Thanks so much for pointing this out!

I hope this has been helpful!

Laz

What is the difference between biz-internet and public-internet color. In what transport should i use biz-internet and public-internet? Thanks

Hello Venus

The color assigned to each tunnel interface is simply used to differentiate between the different WAN connections being used. The biz-internet and public-internet WANs are simply names given to each type of WAN. These are not standardized names, but just the names given to these specific WANs. You can call them whatever you like, and you can assign whatever color you like to them.

In addition, you can choose to transport whatever you like over each individual WAN. The names and colors used in the lesson are only for demonstration purposes. You can choose to use names that are more meaningful to the specific application you will be using in your topology.

I hope this has been helpful!

Laz

Hi @olim26m ,

I made some changes to the lesson. Usually, the underlay is the “physical” network and the overlay is the “virtual” network. VPN0 is the transport network and most of the traffic is DTLS/TLS or IPSec. However, other protocols like NETCONF, SSH, NTP, DNS, and HTTPS are also possible. Since VPN0 is used for transport, I agree it belongs more to the underlay side than the overlay. It’s a bit of a grey area though.

Rene

1 Like

Great and very clear lesson.

  • I need to know how I can generate (serialFile.viptela)
  • Also I followed same steps but when I click on “Configuration > Certificates > WAN Edge List and click on Send to Controllers” it give this message “No new updates to be sent to device”

Hello Rami

How to get the serialFile.viptela file is shown in the previous lesson:

Specifically you can find it in section 4 titled Serial File.

This depends upon the correctness of your serialFile.viptela file.
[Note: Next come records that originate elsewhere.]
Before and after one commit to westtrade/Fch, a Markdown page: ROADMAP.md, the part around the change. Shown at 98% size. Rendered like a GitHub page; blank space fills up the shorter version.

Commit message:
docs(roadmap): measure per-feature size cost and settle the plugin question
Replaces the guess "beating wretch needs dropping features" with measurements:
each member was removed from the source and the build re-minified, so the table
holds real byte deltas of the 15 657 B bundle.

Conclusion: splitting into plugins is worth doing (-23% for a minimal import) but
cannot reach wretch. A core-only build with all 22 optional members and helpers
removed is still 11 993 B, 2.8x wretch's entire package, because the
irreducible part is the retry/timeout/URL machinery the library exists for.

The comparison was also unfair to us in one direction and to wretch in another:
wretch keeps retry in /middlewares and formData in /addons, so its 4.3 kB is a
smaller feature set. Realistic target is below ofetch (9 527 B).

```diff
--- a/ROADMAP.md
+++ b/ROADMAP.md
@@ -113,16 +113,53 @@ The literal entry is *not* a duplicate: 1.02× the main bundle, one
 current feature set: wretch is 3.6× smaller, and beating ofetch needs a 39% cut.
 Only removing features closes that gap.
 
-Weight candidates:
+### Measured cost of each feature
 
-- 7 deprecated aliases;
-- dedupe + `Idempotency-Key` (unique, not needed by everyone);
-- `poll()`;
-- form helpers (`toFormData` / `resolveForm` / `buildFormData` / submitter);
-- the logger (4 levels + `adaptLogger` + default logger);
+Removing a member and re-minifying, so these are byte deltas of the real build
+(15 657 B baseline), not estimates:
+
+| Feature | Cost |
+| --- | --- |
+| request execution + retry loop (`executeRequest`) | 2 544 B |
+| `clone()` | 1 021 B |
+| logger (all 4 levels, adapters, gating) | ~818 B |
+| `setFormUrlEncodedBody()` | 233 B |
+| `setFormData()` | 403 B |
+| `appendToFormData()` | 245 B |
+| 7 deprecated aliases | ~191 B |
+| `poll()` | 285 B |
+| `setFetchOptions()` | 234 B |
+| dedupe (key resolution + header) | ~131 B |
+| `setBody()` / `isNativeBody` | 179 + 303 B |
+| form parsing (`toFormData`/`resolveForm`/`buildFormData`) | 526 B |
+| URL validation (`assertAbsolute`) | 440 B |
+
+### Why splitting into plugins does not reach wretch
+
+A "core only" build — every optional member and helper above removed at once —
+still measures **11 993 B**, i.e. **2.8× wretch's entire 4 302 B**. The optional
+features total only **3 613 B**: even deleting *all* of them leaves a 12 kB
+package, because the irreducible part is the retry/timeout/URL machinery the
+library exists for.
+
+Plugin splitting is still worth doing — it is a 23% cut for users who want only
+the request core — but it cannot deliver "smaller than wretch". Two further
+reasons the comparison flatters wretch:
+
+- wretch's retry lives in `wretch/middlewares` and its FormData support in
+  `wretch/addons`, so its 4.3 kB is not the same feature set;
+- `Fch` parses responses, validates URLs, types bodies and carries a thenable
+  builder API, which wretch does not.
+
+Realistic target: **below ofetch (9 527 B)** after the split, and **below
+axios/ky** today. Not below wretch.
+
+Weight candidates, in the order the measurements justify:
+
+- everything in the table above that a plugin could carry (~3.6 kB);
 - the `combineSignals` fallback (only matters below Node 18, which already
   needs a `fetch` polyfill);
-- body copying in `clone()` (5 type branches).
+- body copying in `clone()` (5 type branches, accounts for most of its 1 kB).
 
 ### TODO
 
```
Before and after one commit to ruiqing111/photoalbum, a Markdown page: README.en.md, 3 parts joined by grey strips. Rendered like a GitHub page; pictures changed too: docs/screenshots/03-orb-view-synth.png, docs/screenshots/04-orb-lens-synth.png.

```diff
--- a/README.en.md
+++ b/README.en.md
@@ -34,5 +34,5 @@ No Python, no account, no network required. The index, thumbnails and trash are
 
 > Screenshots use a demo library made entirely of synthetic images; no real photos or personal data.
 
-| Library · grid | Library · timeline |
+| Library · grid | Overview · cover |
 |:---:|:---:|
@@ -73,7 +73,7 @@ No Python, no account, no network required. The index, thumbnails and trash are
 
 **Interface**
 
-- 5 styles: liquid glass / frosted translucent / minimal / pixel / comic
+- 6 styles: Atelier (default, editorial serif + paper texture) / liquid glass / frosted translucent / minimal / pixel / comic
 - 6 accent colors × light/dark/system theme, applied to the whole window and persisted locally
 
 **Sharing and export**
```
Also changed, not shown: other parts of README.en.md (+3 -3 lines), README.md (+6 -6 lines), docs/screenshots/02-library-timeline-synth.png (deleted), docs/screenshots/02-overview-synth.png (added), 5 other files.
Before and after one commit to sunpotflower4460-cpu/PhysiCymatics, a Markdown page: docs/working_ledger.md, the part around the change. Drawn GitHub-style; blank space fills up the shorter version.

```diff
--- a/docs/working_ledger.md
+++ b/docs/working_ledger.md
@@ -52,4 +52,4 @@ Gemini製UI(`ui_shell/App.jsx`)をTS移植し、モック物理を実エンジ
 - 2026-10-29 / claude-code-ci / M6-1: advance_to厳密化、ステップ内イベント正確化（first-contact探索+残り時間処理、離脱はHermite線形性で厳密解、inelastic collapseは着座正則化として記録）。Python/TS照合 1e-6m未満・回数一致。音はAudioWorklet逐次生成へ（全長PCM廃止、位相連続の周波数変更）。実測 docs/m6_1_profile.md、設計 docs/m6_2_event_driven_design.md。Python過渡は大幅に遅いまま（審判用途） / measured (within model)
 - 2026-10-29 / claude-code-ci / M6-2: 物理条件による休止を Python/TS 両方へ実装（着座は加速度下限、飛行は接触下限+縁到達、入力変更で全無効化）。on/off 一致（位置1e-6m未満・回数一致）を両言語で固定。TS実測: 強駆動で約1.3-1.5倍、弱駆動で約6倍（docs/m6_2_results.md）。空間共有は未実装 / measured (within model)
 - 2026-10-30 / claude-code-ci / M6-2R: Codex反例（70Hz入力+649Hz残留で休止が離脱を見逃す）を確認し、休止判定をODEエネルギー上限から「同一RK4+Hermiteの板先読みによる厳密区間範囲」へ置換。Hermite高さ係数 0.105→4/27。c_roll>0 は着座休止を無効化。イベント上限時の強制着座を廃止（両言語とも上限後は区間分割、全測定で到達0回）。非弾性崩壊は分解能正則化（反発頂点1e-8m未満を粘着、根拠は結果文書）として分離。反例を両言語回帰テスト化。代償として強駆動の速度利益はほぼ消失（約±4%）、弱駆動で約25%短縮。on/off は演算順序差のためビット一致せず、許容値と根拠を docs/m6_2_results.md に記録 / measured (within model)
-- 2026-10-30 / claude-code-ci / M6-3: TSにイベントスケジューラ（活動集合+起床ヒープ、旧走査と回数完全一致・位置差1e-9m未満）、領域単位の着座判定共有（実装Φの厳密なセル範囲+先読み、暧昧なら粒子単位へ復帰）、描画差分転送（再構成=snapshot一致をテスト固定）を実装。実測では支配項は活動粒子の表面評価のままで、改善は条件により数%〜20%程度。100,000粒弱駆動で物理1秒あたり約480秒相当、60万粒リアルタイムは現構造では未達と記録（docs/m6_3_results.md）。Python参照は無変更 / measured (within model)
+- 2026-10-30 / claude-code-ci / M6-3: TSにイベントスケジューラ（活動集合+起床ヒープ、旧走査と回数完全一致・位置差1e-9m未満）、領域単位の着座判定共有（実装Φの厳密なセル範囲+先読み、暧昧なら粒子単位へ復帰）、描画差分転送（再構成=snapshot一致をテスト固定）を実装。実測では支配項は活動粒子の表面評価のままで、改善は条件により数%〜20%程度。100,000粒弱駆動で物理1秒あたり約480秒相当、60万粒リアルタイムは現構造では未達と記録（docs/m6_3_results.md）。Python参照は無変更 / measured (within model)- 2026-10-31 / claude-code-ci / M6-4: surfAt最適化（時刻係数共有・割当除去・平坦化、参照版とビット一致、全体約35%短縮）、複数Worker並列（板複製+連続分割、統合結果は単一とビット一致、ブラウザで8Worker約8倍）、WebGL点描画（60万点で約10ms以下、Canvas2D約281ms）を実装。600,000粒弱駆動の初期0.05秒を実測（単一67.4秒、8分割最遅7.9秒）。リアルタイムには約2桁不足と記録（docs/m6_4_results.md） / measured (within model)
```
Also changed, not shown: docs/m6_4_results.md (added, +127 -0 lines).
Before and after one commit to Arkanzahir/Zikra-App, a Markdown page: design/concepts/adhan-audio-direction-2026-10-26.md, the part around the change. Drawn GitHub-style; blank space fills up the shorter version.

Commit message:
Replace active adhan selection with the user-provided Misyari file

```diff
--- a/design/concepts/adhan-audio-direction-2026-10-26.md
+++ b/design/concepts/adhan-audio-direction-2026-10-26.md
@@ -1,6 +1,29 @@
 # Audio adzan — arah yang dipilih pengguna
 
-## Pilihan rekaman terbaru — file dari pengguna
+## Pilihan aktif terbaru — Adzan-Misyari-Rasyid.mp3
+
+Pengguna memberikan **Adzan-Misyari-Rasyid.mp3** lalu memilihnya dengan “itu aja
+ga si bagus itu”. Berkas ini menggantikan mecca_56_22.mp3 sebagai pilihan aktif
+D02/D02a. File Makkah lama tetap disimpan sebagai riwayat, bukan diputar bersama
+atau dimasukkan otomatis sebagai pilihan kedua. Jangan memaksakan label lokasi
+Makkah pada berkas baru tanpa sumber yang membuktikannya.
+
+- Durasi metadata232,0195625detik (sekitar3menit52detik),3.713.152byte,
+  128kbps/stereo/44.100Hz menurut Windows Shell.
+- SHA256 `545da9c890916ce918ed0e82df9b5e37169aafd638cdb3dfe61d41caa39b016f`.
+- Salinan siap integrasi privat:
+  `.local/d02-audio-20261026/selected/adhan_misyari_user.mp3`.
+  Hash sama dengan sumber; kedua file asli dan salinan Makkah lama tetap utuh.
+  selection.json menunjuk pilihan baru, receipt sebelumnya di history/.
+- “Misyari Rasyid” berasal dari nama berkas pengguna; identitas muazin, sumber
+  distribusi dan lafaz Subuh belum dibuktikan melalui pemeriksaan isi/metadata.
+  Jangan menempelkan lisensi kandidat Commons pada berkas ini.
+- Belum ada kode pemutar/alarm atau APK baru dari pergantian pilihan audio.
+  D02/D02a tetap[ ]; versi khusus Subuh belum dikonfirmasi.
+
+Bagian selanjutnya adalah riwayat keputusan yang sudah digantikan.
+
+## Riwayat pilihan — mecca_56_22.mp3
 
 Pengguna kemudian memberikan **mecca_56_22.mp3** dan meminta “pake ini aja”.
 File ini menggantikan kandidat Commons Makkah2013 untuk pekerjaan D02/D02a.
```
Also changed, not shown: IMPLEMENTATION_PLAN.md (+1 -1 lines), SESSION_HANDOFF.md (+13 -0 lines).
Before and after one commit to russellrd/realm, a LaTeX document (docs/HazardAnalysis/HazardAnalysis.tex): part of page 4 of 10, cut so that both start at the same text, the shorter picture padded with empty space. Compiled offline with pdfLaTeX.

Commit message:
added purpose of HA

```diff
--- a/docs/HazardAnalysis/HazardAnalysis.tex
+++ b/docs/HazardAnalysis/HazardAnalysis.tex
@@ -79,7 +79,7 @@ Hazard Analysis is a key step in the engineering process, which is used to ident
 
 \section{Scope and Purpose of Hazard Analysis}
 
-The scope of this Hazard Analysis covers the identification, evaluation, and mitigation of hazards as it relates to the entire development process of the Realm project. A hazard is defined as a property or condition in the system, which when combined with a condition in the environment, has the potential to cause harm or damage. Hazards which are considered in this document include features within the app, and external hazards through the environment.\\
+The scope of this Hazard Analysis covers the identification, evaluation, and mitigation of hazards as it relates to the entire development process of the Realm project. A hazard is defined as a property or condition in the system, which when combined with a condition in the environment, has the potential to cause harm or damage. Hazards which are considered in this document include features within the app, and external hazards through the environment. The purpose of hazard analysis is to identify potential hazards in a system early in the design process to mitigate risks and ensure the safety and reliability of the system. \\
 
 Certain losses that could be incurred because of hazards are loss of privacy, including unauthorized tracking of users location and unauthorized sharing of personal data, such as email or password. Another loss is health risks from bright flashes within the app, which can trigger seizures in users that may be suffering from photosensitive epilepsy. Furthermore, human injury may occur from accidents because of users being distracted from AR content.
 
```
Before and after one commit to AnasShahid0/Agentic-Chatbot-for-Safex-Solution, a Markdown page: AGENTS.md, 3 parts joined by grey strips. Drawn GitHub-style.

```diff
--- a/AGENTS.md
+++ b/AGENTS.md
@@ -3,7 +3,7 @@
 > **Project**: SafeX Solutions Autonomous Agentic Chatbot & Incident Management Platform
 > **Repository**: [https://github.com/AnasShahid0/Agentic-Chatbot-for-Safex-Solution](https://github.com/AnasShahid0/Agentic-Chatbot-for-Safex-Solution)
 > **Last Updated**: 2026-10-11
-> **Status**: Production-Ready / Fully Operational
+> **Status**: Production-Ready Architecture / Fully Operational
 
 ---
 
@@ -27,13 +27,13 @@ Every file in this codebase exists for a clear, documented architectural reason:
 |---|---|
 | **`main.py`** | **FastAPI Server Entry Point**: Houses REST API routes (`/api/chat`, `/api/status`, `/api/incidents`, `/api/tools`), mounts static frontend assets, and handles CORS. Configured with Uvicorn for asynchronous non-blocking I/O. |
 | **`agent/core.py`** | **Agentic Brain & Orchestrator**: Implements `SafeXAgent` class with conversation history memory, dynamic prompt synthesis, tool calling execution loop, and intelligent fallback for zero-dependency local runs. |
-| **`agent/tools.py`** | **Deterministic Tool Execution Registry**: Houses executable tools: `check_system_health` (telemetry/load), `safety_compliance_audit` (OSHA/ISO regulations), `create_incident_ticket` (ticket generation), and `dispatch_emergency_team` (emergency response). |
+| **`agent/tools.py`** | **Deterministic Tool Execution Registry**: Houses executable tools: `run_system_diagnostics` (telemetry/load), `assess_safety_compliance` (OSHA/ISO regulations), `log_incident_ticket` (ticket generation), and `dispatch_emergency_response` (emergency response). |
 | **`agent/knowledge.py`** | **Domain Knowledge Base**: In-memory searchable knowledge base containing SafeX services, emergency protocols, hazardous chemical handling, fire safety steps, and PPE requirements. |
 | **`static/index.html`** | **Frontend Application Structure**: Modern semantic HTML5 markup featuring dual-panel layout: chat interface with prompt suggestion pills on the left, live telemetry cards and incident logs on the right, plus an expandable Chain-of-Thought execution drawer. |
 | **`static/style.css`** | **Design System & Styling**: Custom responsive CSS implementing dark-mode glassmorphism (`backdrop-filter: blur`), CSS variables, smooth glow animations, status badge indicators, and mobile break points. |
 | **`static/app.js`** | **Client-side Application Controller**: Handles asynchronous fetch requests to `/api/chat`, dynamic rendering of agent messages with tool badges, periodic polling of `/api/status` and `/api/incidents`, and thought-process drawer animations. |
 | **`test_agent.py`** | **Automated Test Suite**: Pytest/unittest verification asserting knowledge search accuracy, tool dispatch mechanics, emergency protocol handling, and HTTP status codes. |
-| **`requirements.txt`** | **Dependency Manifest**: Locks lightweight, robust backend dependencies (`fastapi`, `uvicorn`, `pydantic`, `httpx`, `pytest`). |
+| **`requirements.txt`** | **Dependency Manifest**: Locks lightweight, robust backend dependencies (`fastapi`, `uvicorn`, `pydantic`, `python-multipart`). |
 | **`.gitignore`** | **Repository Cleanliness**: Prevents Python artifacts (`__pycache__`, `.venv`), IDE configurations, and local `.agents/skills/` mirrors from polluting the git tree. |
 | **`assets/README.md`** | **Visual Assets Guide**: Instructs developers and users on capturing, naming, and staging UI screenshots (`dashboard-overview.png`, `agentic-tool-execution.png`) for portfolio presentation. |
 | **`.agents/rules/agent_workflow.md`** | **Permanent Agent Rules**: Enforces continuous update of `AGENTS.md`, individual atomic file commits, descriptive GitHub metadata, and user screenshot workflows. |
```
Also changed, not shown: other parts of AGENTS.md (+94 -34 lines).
Make sure that your file is correct and try again. Some additional information about the validity of these files can be found at this Cisco/Viptela documentation:

I hope this has been helpful!

Laz

I’m running vManage 20.5.1.2. After running the “request vedge-cloud activate chassis-num …” on my vEdge, back on vManage Certificates page, the left-side icon then changes to “CSR Generated” and a CSR is now available from right-side menu. The vEdge is still not fully onboarded (no BFD sessions) - what now?
— UPDATE: I figured this out - I generated the CSR for the new vEdge device on the vManage Certificates page, then I went to vManage CLI, copied CSR to /home/admin, and signed the CSR (using same openssl signing command as before) to create a CRT. Then I went back to vManage Certificates page, clicked “Install Certificate” and pasted the CRT. After this, the Certificate status changed to “Installed” and the vEdge was fully onboarded.

Hello Greg

Great to hear that the issue has been resolved! Thanks so much for keeping us up to date and posting your solution here, it is of great help.

Thanks again!

Laz